The cancer society does not recommend screening for other cancers, such as prostate or lung cancer, Smith noted. "We believe that men should hear about the pros and cons of testing for early prostate cancer," he said.
Smith noted two trials are underway that could determine whether screening for prostate cancer is beneficial. Results of these trials are not expected for several years, he added.
There are also ongoing trials to see if long-term smokers could benefit from lung cancer screening with spiral CT scans, Smith said.
Screening for other cancers, such as ovarian, bladder or pancreatic cancer, has not been proven effective. "We don't have effective screening tests for those cancers, and we don't know whether early diagnosis truly is beneficial, and we don't know if there is a favorable balance of benefits to harms," Smith said.
Smith also thinks that getting a full body scan to look for cancer is a bad idea. "A full body may not be the most effective way of using the technology to find cancer, and it can potentially find things that are not cancer but can't be determined not to be cancer," he said. "That's going to require exploratory surgery or other tests that could run up a high bill."
Smith believes the money would be better spent getting screening that has been shown to be beneficial and effective.
A report from the cancer society published in November in the Journal of the National Cancer Institute found that the number of men and women in the United States getting and dying from cancer had dropped -- the first decline since such statistics were released in 1998.
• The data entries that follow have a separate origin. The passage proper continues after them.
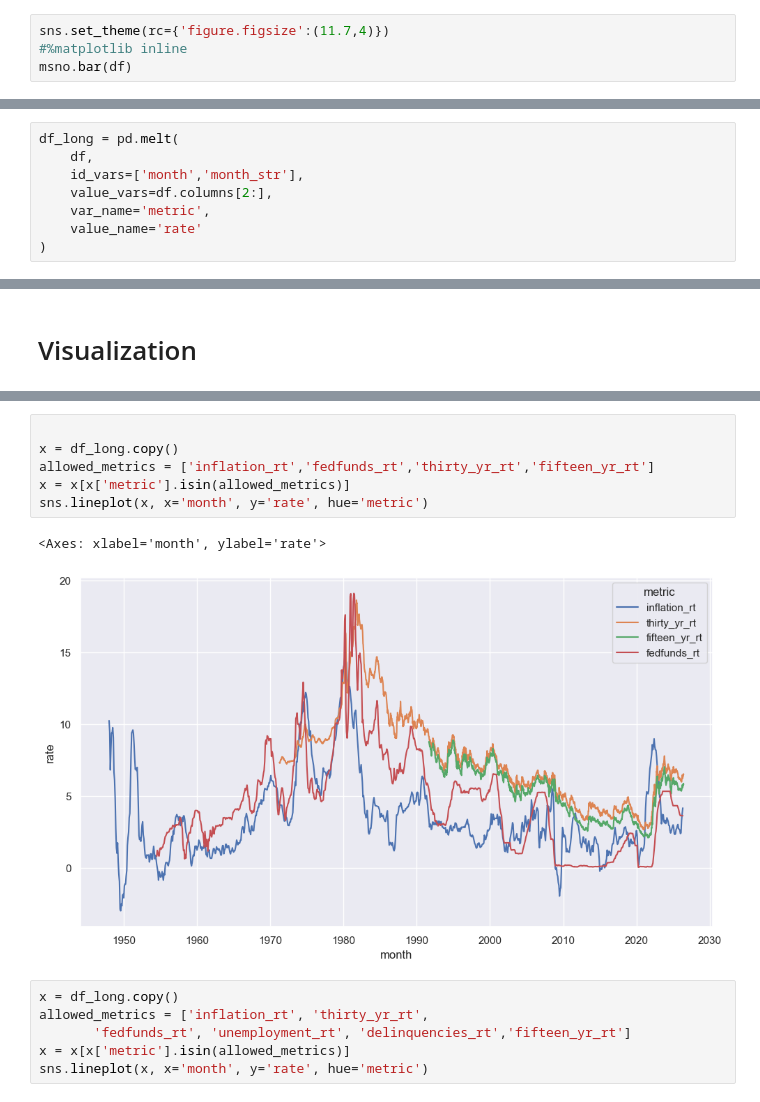
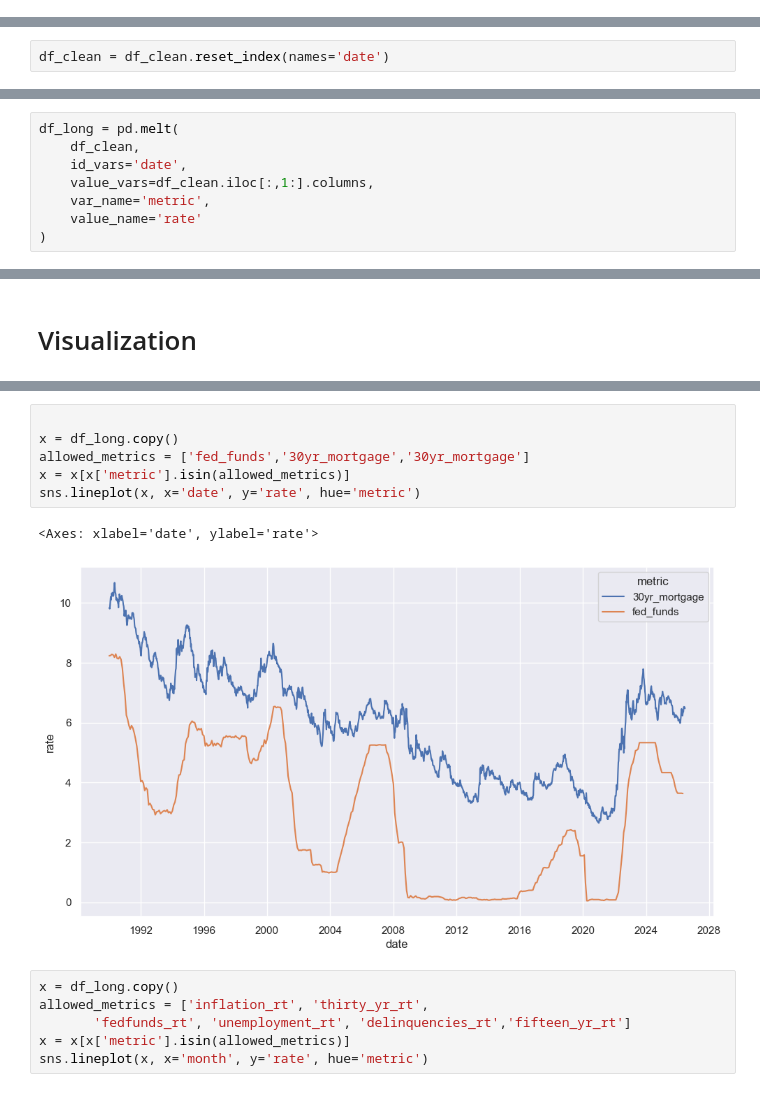
Before and after one commit to pval108/economic-review, a Jupyter notebook: economics.ipynb, the cells around one changed output, grey strips where cells are left out. Drawn from its saved outputs; the diff is of its cells as text.

Commit message:
adjusting inflation calc

```diff
--- a/economics.ipynb
+++ b/economics.ipynb
@@ -50,4 +61,0 @@ df["real_wage_growth"] = df["wage_growth_yoy"] - df["inflation_yoy"]
-# %%
-sns.set_theme(rc={'figure.figsize':(11.7,4)})
-#%matplotlib inline
-msno.bar(df)
@@ -69 +145,3 @@ df.shape
+# %%
+df_clean = df_clean.reset_index(names='date')
 # %%
@@ -87,8 +171,8 @@ dim_date["month_str"] = dim_date["month"].dt.strftime("%Y-%m")
 # %%
 df_long = pd.melt(
-    df,
-    id_vars=['month','month_str'],
-    value_vars=df.columns[2:],
+    df_clean,
+    id_vars='date',
+    value_vars=df_clean.iloc[:,1:].columns,
     var_name='metric',
     value_name='rate'
 )
@@ -114,12 +430,12 @@ array(['inflation_rt', 'employment_nonfarm', 'thirty_yr_rt',
 # %%
 
 x = df_long.copy()
-allowed_metrics = ['inflation_rt','fedfunds_rt','thirty_yr_rt','fifteen_yr_rt']
+allowed_metrics = ['fed_funds','30yr_mortgage','30yr_mortgage']
 x = x[x['metric'].isin(allowed_metrics)]
-sns.lineplot(x, x='month', y='rate', hue='metric')
+sns.lineplot(x, x='date', y='rate', hue='metric')
 # %% [output]
-<Axes: xlabel='month', ylabel='rate'>
+<Axes: xlabel='date', ylabel='rate'>
-[figure, old version]
+[figure, new version]
 # %%
 x = df_long.copy()
 allowed_metrics = ['inflation_rt', 'thirty_yr_rt',
```
Also changed, not shown: parts of 36 cells of this notebook.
The drop in cancer rates is attributed mostly to fewer cases of lung, prostate and colorectal cancer among men and fewer cases of breast and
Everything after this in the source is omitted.